BY WAYNE GRANT | CONTRIBUTING WRITER
It's all about developing new artists for Fred and Rose Ann Samuelson, who relocated to Ormond Beach five years ago to teach at the Art League of Daytona Beach.
“I love it,” Rose Ann Samuelson said. “The student says, ‘I don’t know what to do;’ then they take off. It’s like — boom — they create something, and it’s fantastic.”
The Samuelsons, who teach artists of all levels, believe that anyone can create art — all they need to do is try. And the better someone is able to draw, the better artist they'll usually become, even if they plan to make abstract art.
After living in various places throughout Florida, the Southwest United States and Mexico, the couple moved to Ormond Beach from Tallahassee. Before the move, Fred Samuelson was leading workshops at the Art League of Daytona Beach from their home in Tallahassee.
Samuelson teaches a technique with watercolor washes called “drip and splash.” The artist drips washes of color through tissues onto a canvas, keeping a theme in mind. Then, the artist studies the images left by the tissues and paints toward the theme using more paint and pastel pencils.
This technique “energizes the imagination,” he said. “Students love it.”
Fred Samuelson, with a master of fine arts degree from the Art Institute of Chicago, has owned galleries and taught for years at the San Antonio Art Institute, as well as the Instituto Allende, in Mexico. He has also won several awards and been featured in “Who’s Who in American Art,” since 1962.
Rose Ann Samuelson, who earned a bachelor of fine arts degree from Ringling School of Art and Design, in Sarasota, when she was 40 years old, teaches figure painting. Throughout most of her career, she's sold her work at art festivals, and she also has a long list of awards and acknowledgements to her credit.
Originally an actress and singer, she performed with the Titusville Little Theater Group until going to art school.
“I had always been able to draw,” she said. “When I was a little girl, I drew on the wallpaper until my mother bought me a paint set.”

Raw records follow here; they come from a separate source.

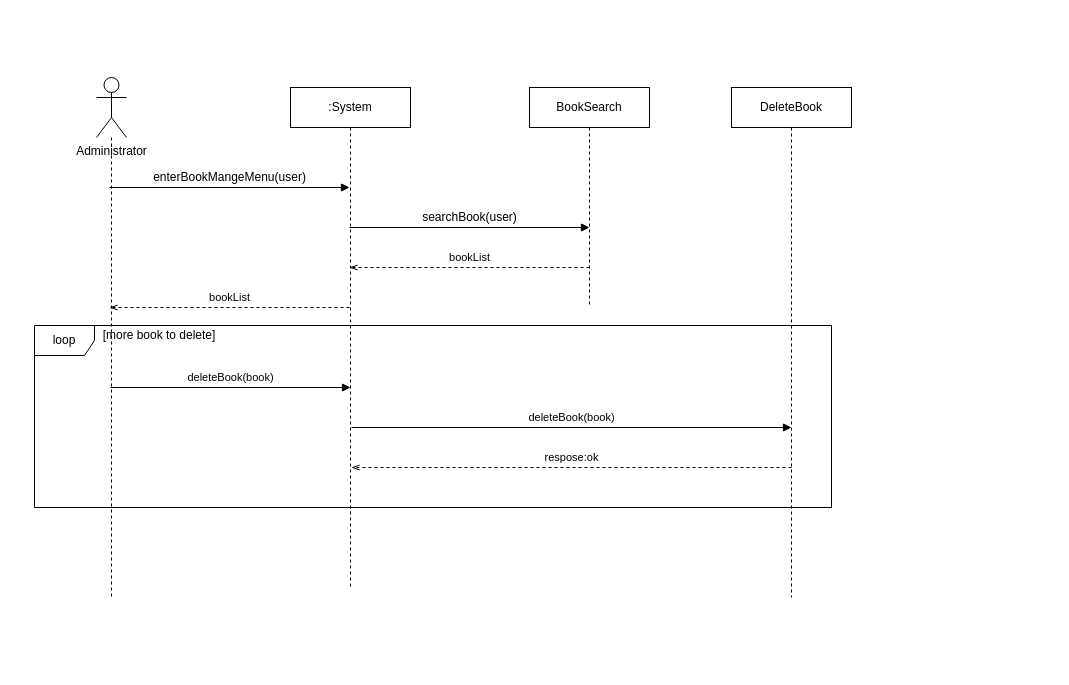
wonbeomjang/CAU11708-book-selling-system keeps this draw.io diagram as page "DeleteBook" (1 of 3) of diagram/sequence_diagram.drawio. Above is the earlier version. Source tidied: cells renumbered, new cells numbered last; positions are measured from the earlier drawing's top-left corner, leaving out a move shared by most shapes. Both pictures are drawn from the tidied source at 100%, with x=0, y=0 at pixel (34, 77).
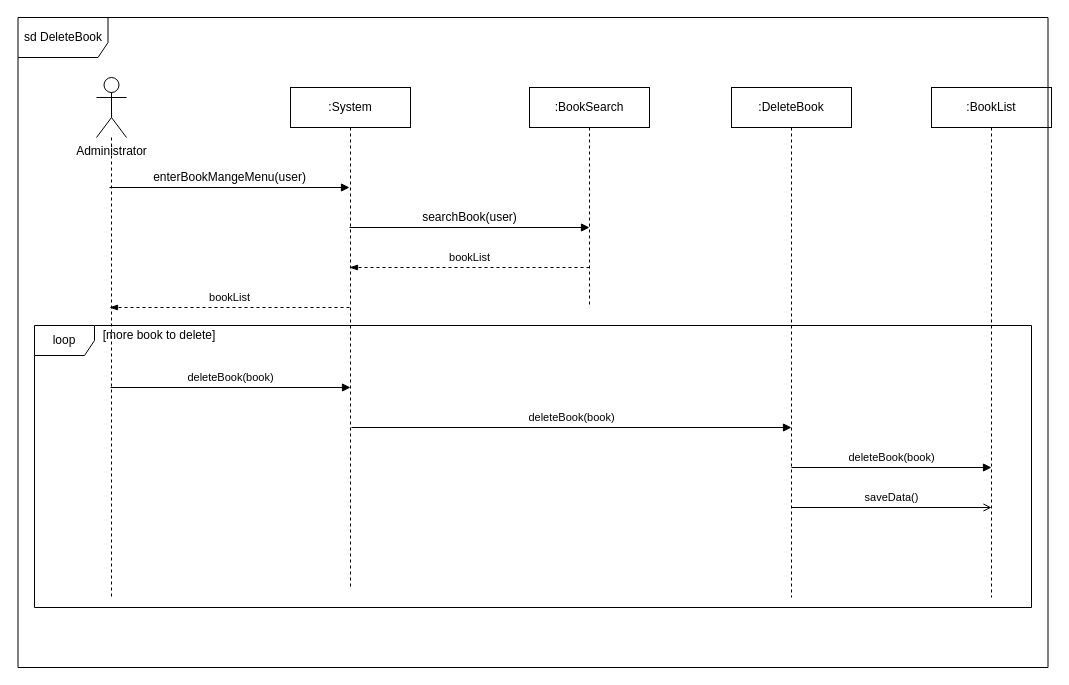
Above is the later version.

The edit, as a diff of the source:
```diff
@@
     <mxCell id="2" value="loop" style="shape=umlFrame;whiteSpace=wrap;html=1;" parent="1" vertex="1">
-      <mxGeometry y="248" width="797" height="182" as="geometry" />
+      <mxGeometry y="248" width="997" height="282" as="geometry" />
     </mxCell>
@@
-    <mxCell id="9" value="respose:ok" style="endArrow=openThin;html=1;endFill=0;dashed=1;" parent="1" edge="1">
-      <mxGeometry y="-10" relative="1" as="geometry">
-        <mxPoint x="757" y="390" as="sourcePoint" />
-        <mxPoint x="317" y="390" as="targetPoint" />
-      </mxGeometry>
-    </mxCell>
@@
-    <mxCell id="11" value="bookList" style="endArrow=openThin;html=1;endFill=0;dashed=1;" parent="1" edge="1">
+    <mxCell id="11" value="bookList" style="endArrow=blockThin;html=1;endFill=1;dashed=1;" parent="1" edge="1">
       <mxGeometry y="-10" relative="1" as="geometry">
         <mxPoint x="555" y="190" as="sourcePoint" />
         <mxPoint x="315" y="190" as="targetPoint" />
       </mxGeometry>
     </mxCell>
@@
-    <mxCell id="13" value="BookSearch" style="rounded=0;whiteSpace=wrap;html=1;labelBackgroundColor=none;" parent="1" vertex="1">
+    <mxCell id="13" value=":BookSearch" style="rounded=0;whiteSpace=wrap;html=1;labelBackgroundColor=none;" parent="1" vertex="1">
       <mxGeometry x="495" y="10" width="120" height="40" as="geometry" />
     </mxCell>
@@
-    <mxCell id="15" value="bookList" style="endArrow=openThin;html=1;endFill=0;dashed=1;" parent="1" edge="1">
+    <mxCell id="15" value="bookList" style="endArrow=blockThin;html=1;endFill=1;dashed=1;" parent="1" edge="1">
       <mxGeometry y="-10" relative="1" as="geometry">
         <mxPoint x="315" y="230" as="sourcePoint" />
         <mxPoint x="75" y="230" as="targetPoint" />
       </mxGeometry>
     </mxCell>
@@
-    <mxCell id="18" value="DeleteBook" style="rounded=0;whiteSpace=wrap;html=1;labelBackgroundColor=none;" parent="1" vertex="1">
+    <mxCell id="18" value=":DeleteBook" style="rounded=0;whiteSpace=wrap;html=1;labelBackgroundColor=none;" parent="1" vertex="1">
       <mxGeometry x="697" y="10" width="120" height="40" as="geometry" />
     </mxCell>
+    <mxCell id="19" style="edgeStyle=orthogonalEdgeStyle;rounded=0;jettySize=auto;html=1;endArrow=none;endFill=0;dashed=1;" parent="1" edge="1" source="20">
+      <mxGeometry relative="1" as="geometry">
+        <mxPoint x="957" y="520" as="targetPoint" />
+      </mxGeometry>
+    </mxCell>
+    <mxCell id="20" value=":BookList" style="rounded=0;whiteSpace=wrap;html=1;labelBackgroundColor=none;" parent="1" vertex="1">
+      <mxGeometry x="897" y="10" width="120" height="40" as="geometry" />
+    </mxCell>
+    <mxCell id="21" value="deleteBook(book)" style="endArrow=block;html=1;endFill=1;labelBackgroundColor=none;" parent="1" edge="1">
+      <mxGeometry y="10" relative="1" as="geometry">
+        <mxPoint x="757" y="390" as="sourcePoint" />
+        <mxPoint x="957" y="390" as="targetPoint" />
+      </mxGeometry>
+    </mxCell>
+    <mxCell id="22" value="saveData()" style="endArrow=open;html=1;endFill=0;labelBackgroundColor=none;" parent="1" edge="1">
+      <mxGeometry y="10" relative="1" as="geometry">
+        <mxPoint x="757" y="430" as="sourcePoint" />
+        <mxPoint x="957" y="430" as="targetPoint" />
+      </mxGeometry>
+    </mxCell>
+    <mxCell id="23" value="sd DeleteBook" style="shape=umlFrame;whiteSpace=wrap;html=1;width=90;height=40;" parent="1" vertex="1">
+      <mxGeometry x="-16.5" y="-60" width="1030" height="650" as="geometry" />
+    </mxCell>
```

Both artists deny being retired.
“Artists never retire,” she said. “Other people retire and want to start painting, so we teach them.”